Long before you actually see Patricia Urquiola, you can usually hear her. The Oviedo-born, Milan-based architect’s Spanish-inflected Italian clicks at a million miles a minute in a thundering, yet chirpy tone. She is the only woman we know who can roar like a blond lioness to bring high-powered businessmen to their knees– and yet still be as charming as a purring kitten.
When she finally materializes in physical form, the electric Urquiola package is wrapped up in eye-bending style. On this weekday morning in Milan, the 54-year-old has boldly thrown on fringe-front rocker slip-on shoes by Pierre Hardy with orange lurex socks, a black Lanvin coat and cropped rust colored Marni pants. She shoots across her dining room like a tornado.
“I’m fast—fast, fast, fast, fast!” she says, blasting words like bullets and running upstairs while tweeting directives to a trailing staff of employees. “I’m a beast of speed. The minute I get into something, I go full on.”
Urquiola thinks, talks, walks, works and zips around the globe at lightening speed—and she’s got a body of work to prove it. Over her 30-plus year career, she has designed Moroso couches, B&B Italia chairs and carpets, one of a kind wall art, Flos lamps and perfect tableware from Kartell.

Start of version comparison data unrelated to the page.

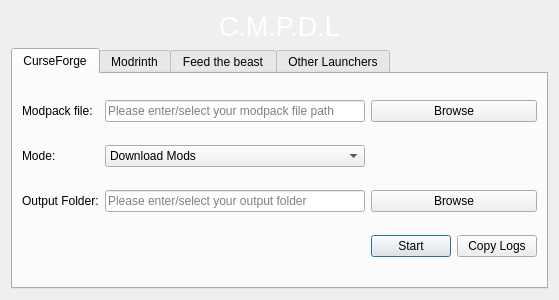
This is src/GUI/resources/interface.ui in Advik-B/CMPDL as Qt 5 draws it before an edit. The edited form follows.
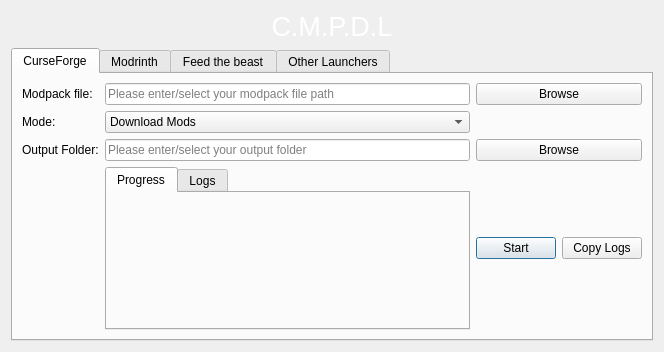
This is the edited form.

Patch:
```diff
--- a/src/GUI/resources/interface.ui
+++ b/src/GUI/resources/interface.ui
@@ -6,8 +6,8 @@
    <rect>
     <x>0</x>
     <y>0</y>
-    <width>559</width>
-    <height>300</height>
+    <width>664</width>
+    <height>352</height>
    </rect>
   </property>
   <property name="font">
@@ -51,9 +51,6 @@
          </property>
         </widget>
        </item>
-       <item row="3" column="2">
-        <widget class="QWidget" name="cf_placeholder" native="true"/>
-       </item>
        <item row="1" column="2">
         <widget class="QComboBox" name="cf_mode_combo">
          <item>
@@ -135,6 +132,24 @@
          </item>
         </layout>
        </item>
+       <item row="3" column="2">
+        <widget class="QTabWidget" name="cf_utility_tabs">
+         <property name="currentIndex">
+          <number>0</number>
+         </property>
+         <widget class="QWidget" name="cf_placeholder">
+          <attribute name="title">
+           <string>Progress</string>
+          </attribute>
+          <layout class="QGridLayout" name="gridLayout_4"/>
+         </widget>
+         <widget class="QWidget" name="cf_logs">
+          <attribute name="title">
+           <string>Logs</string>
+          </attribute>
+         </widget>
+        </widget>
+       </item>
       </layout>
      </widget>
      <widget class="QWidget" name="modrinth_tab">
```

By now, she is one of the most important female furniture designers in the world and a coveted hired gun for the world’s top design companies. But she plays down the fame. “I’m an instrument, like a chef, designer, or an artist,” she explains. “What I do is me. If you like that, I like you. I am less interesting than what I do. I’m a medium.”
As such, she designs approximately 30 new products per year ranging from kitchens and couches to carpets and tiles. In contrast to most of her male contemporaries, Urquiola’s work is characterized by live-wire color, rambunctious pattern and an unbridled sense of optimism. The creativity occurs at her 20 plus person studio in Milan, conveniently located downstairs from her two story home which she shares with her daughters Sofia age 10, Giulia age 20 and her Italian husband Alberto 45, who also runs the studio. It’s a unique home-work situation that allows Urquiola to do what so few women actually can: run a happy home and also a successful empire.
“I know how to split the time,” she says. “My husband and I move easily from the house to the garden to the studio and are usually talking about work. Sometimes I go down to the office in my pajamas.”
Usually, however, she’s in a feisty, original mix of runway fashion. Her closet is packed with Dries Van Noten knit tunics, Stella McCartney mock crock pint coats, boxy Celine outerwear and python patchwork Birkenstocks by Isabell Marant.
“They’re not very feminine,” she observes of her favorite fashion items. “They’re objects I have fun with—they’re more like toys.”
Similarly, Urquiola’s home has the layered, unruly air of an unconventional collector, rather than the minimal control of a cool curator. Her two-floor apartment and her two terraces are stuffed with patterns, books, objects, products and design prototypes, most of which she has designed herself.
“I find it insane when designers live in homes that look like design museums,” she says of her cozy chaos. “You need to live with the objects you design. So, everything goes up and down from the studio. All of my objects are like wine. They stay there to mature and then I think what to do with them.”
At the moment, she has paired rusted low-rise B&B coffee table protoypes (that were destined for the trash bin) with crystal bubble lamps by Foscarini, Boodri marble tables, her Fat Fat stools and side tables for B&B, wall textiles she designed for Kvadrat, and resin intarsia artwork she did for Milan design gallery Nilufar.
The rowdiness unfurls outdoors where Urquiola has allowed her garden to explode like a wild jungle populated with her own unusual outdoor furniture designs. Amidst undisciplined foliage, there are Kettal outdoor armchairs, multicolor Moroso plastic chairs, high-backed B&B outdoor arm chairs and a color-flecked plastic outdoor carpet she designed that looks to be made of woven wool.
“Your home must correspond with your personality,” Urquiola trills. “I don’t like it when the house doesn’t fit with the person who owns it. This is the only drama in design.”
– J. J. Martin